My biggest mistake was thinking this would be a dessert wine. Many of Prince Poniatowski's Vouvrays are Moelleux--rich and sweet enough to serve at the end of the meal. The Prince, however, does not put labels such as sec, demi-sec and moelleux on his wines, choosing instead to make a wine that's suitable for the vintage. And the rains in 1982, I discovered, made it difficult to produce sweet wines that year, although the vintage was otherwise very good. Okay, tomorrow night, maybe I will serve it with the main course, although the wine is too idiosyncratic to match up with any dish I can imagine.
The color is a deep gold, and there are some stinky sulfur dioxide odors at first. With time, though, some intriguing Chenin Blanc smells and flavors emerge--quite a bit of botrytis honey, plus flowers and lemon. The lemon is very dominant, and the wine is actually tart. The term "nervy" is often applied to Clos Baudoin Vouvrays, and I can see why.
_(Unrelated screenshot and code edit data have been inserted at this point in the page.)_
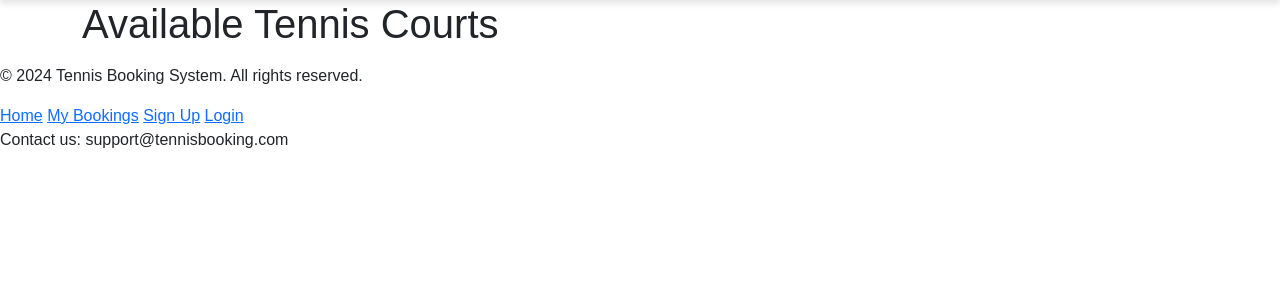
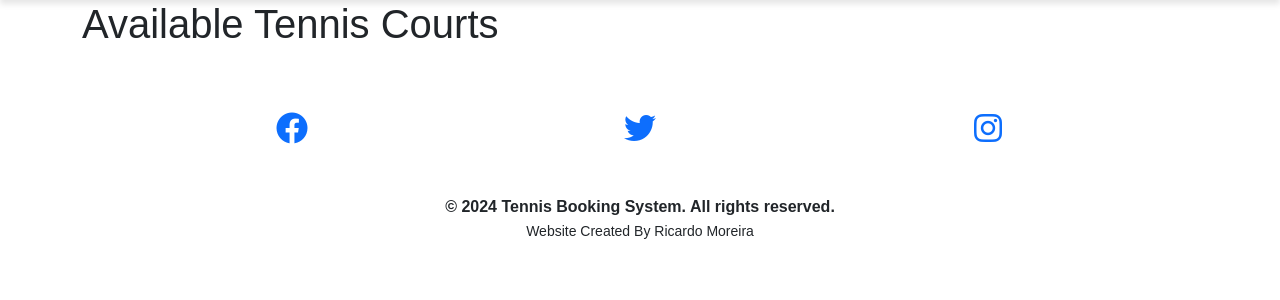
Before and after one commit to RicardoMor98/Tennis-Booking-System, a Django app: page / in a window 1280 px wide. Shown: the part 56-356 px from the top of the page. Run offline with Django 4.2, Linux system fonts and the light colour scheme; data that the repository does not hold is empty.

Commit message:
Amend footer

```diff
--- a/main_app/templates/footer.html
+++ b/main_app/templates/footer.html
@@ -1,22 +1,53 @@
 <footer>
-    <div class="footer-content">
-        <p>&copy; {{ current_year }} Tennis Booking System. All rights reserved.</p>
-        <div class="footer-links">
-            <a href="{% url 'home' %}">Home</a>
-            <a href="{% url 'my_bookings' %}">My Bookings</a>
-            <a href="{% url 'signup' %}">Sign Up</a>
-            <a href="{% url 'login' %}">Login</a>
+    <div class="pb-2 mt-2 bg-white">
+        <div class="container">
+            <!-- Social Media Links -->
+            <div class="row text-center p-5">
+                <div class="col-4">
+                    <a href="https://www.facebook.com/"
+                       aria-label="View more about Tennis Booking System on Facebook"
+                       rel="noopener"
+                       target="_blank">
+                        <i class="fab fa-facebook fa-2x social-icons"></i>
+                    </a>
+                </div>
+                <div class="col-4">
+                    <a href="https://x.com/?lang=en"
+                       aria-label="View more updates at Tennis Booking System on Twitter/X"
+                       rel="noopener"
+                       target="_blank">
+                        <i class="fab fa-twitter fa-2x social-icons"></i>
+                    </a>
+                </div>
+                <div class="col-4">
+                    <a href="https://www.instagram.com/"
+                       aria-label="View more about the Tennis Booking System on Instagram"
+                       rel="noopener"
+                       target="_blank">
+                        <i class="fab fa-instagram fa-2x social-icons"></i>
+                    </a>
+                </div>
+            </div>
         </div>
-        <div class="footer-contact">
-            <p>Contact us: support@tennisbooking.com</p>
+        <!-- Copyright Section -->
+        <div class="container">
+            <div class="row">
+                <div class="col-12 text-center text-green">
+                    <strong>
+                        <span id="footer-year"></span> Tennis Booking System. All rights reserved.
+                    </strong>
+                    <br />
+                    <small>Website Created By Ricardo Moreira</small>
+                </div>
+            </div>
         </div>
     </div>
 </footer>
 
+<!-- JavaScript Block -->
 {% block scripts %}
-    <script>
-        // Example of dynamically setting the current year
-        const currentYear = new Date().getFullYear();
-        document.querySelector('.footer-content p').textContent = `© ${currentYear} Tennis Booking System. All rights reserved.`;
-    </script>
+<script>
+    // Dynamically update the year in the footer
+    document.getElementById('footer-year').textContent = `© ${new Date().getFullYear()}`;
+</script>
 {% endblock %}
```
Clos Baudoin is reputed to be one of the top vineyards in Vouvray, but this wine is not nearly as interesting as the 1982 Savennieres of Domaine Baumard I had a few years ago. Both are 100 percent Chenin Blanc; maybe I just prefer Savennieres to Vouvray.
Prince, by the way, is a legitimate moniker; Poniatowski's great-great uncle was the last king of Poland